Some of the above reminds me of the confusions we tried to resolve in the 60/70’s, with Seth, Gurdjieff, Castaneda, meditation, LSD and Spiritualism etc. In those years Cohen’s turmoil was a shining light, but the sheer beauty of its utterance, as with his lesser known contemporary Nick Drake, is what lasts. Those of us old enough to have reached the dry land beyond “the churning sea into which Cohen’s songs are like anchors flung” (Lynskey), know that the polarities which transfixed Cohen and his younger fans, are merely illusions, shadows cast upon the walls of our cave by unbridled passions, ignorance, ancient rule-books and political repressions. We have walked out of that churning sea made of emotions and ambitions and have no need for anchors.
Metaphysical poets like Rumi (and others), whom Cohen tried to emulate in The Guests, have evoked this state, and Coleman Barks translations have joined us to that eternity of understanding. It is a state of serenity, of calm, even bemused, acceptance in which the madness of desire, ambition and paranoid power mongers have no purchase. Both Cohen and Drake have touched these places but either would not or could not remain there. I strongly suspect that it’s the false belief that serenity cannot sustain a career in the emotional see-sawing that is the popular song is what keeps them swinging from pole to pole.
As Lynskey quotes Cohen, on discovering Lorca at fifteen, “The loneliness was dissolved, and you felt you were this aching creature in the midst of an aching cosmos, and the ache was okay. Not only was it okay, but it was the way you embraced the sun and the moon”. A doomed romantic ideology if ever I saw one, and one that will certainly gather in its adherents over the generations. Mind you this was also the man who sang I ache in the places where I used to play, and as I settle with the odd comforting groan into my sunset years I can only agree.
What he might add to this now, settled on the other side and surveying the lives that Leonard lived, one can only guess, as some would say. I, however, will go you one better: I shall attempt to find out.
And I did, on Youtube, a few days ago. Check out “WordofGord: spirit contact, Leonard Cohen”, where ‘I’ seemed to meet him outside a rather resplendent synagogue in the astral plane version of Montreal. A very polite, deferential and somewhat relieved Leonard settling in to something like eternity, although if he knew his Buddhism as well as he implied in interviews, the velvet gloved threat of return to the valley of the shadow of death hovered discreetly in the background.
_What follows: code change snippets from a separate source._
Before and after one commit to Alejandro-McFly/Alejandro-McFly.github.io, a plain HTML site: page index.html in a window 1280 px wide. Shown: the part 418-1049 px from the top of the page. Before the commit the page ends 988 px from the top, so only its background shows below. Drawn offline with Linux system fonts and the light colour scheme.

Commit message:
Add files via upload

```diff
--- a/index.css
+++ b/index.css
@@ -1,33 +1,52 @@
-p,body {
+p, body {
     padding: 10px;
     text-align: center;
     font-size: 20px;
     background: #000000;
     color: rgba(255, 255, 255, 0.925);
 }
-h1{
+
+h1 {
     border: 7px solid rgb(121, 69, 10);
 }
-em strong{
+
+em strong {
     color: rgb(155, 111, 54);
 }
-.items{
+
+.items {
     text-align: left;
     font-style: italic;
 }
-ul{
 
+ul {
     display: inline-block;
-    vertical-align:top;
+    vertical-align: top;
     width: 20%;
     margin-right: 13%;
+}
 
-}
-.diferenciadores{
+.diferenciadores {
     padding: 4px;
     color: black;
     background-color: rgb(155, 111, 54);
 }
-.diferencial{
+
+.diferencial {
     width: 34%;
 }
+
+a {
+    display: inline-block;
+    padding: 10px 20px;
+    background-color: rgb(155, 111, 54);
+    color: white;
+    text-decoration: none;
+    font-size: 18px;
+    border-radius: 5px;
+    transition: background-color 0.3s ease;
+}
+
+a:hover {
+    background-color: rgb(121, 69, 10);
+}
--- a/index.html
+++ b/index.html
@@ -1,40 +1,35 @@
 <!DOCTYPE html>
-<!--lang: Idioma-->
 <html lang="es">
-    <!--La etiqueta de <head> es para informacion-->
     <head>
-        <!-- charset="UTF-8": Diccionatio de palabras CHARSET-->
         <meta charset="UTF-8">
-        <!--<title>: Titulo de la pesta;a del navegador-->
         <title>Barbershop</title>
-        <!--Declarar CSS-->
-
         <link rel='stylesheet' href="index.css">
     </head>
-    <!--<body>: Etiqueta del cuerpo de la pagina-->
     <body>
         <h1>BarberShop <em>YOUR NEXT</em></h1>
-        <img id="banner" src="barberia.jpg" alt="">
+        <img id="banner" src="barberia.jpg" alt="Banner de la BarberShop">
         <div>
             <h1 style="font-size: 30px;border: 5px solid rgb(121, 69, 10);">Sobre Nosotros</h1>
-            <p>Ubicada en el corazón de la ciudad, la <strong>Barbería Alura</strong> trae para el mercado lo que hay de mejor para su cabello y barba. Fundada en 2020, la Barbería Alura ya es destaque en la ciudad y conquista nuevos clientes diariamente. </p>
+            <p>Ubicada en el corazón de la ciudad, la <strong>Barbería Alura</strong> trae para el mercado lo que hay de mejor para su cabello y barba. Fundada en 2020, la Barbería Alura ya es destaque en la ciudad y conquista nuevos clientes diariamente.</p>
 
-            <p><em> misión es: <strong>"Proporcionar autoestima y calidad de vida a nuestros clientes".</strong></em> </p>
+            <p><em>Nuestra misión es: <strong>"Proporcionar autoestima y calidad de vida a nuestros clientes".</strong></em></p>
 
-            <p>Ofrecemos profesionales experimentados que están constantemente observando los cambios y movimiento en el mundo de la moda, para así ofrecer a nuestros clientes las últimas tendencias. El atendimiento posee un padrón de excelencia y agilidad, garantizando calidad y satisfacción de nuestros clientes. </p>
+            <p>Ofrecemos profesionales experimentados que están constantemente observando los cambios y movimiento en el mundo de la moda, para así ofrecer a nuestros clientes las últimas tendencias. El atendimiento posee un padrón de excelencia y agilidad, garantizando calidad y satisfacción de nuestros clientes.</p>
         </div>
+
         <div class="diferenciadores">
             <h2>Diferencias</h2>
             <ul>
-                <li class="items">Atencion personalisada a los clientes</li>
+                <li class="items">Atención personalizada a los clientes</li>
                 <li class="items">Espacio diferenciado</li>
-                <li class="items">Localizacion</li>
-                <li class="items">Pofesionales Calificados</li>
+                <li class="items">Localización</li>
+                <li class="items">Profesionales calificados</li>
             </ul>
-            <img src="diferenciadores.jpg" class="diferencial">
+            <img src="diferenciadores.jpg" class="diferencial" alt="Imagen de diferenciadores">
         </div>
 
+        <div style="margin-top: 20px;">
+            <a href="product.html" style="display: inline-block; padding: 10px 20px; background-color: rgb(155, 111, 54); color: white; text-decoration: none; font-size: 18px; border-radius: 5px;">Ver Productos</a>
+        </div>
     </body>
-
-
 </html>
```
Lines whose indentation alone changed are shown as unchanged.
As he once memorably sang, “Even damnation is poisoned with rainbows” (The Old Revolution).